■ **EXTRACTED RECORDS**:
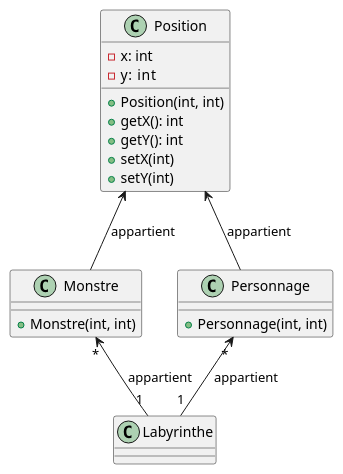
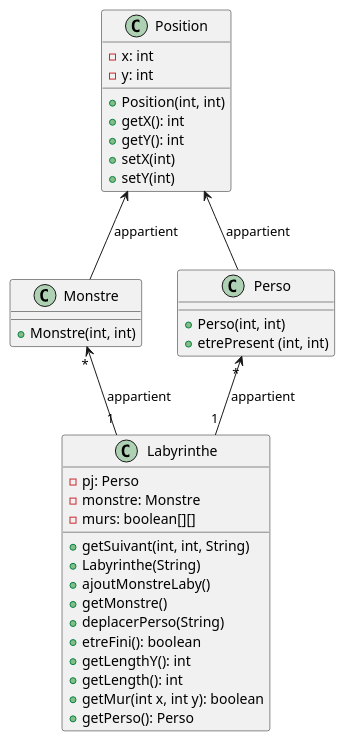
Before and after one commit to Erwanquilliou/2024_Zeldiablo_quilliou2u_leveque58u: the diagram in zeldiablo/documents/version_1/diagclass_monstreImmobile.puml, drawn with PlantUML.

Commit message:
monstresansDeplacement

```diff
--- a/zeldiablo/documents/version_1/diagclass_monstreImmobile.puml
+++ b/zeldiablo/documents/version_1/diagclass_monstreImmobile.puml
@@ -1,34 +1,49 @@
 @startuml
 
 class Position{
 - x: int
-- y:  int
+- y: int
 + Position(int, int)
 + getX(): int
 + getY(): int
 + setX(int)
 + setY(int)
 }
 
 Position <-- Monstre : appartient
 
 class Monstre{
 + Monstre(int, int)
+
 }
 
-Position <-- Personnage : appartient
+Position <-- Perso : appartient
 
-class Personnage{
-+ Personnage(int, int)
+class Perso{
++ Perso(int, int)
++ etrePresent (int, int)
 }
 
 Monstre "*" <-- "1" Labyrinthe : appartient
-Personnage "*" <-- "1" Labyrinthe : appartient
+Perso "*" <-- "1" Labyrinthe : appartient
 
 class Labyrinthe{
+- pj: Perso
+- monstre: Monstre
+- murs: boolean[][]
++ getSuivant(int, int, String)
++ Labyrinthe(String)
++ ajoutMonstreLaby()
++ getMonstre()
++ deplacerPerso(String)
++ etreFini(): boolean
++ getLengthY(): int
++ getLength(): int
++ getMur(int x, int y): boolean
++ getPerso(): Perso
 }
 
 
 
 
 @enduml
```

■ **TASK DESCRIPTION**: How many of the lines in the records include the word "Position"? Only the number should be given.

■ **THE ANSWER**: 5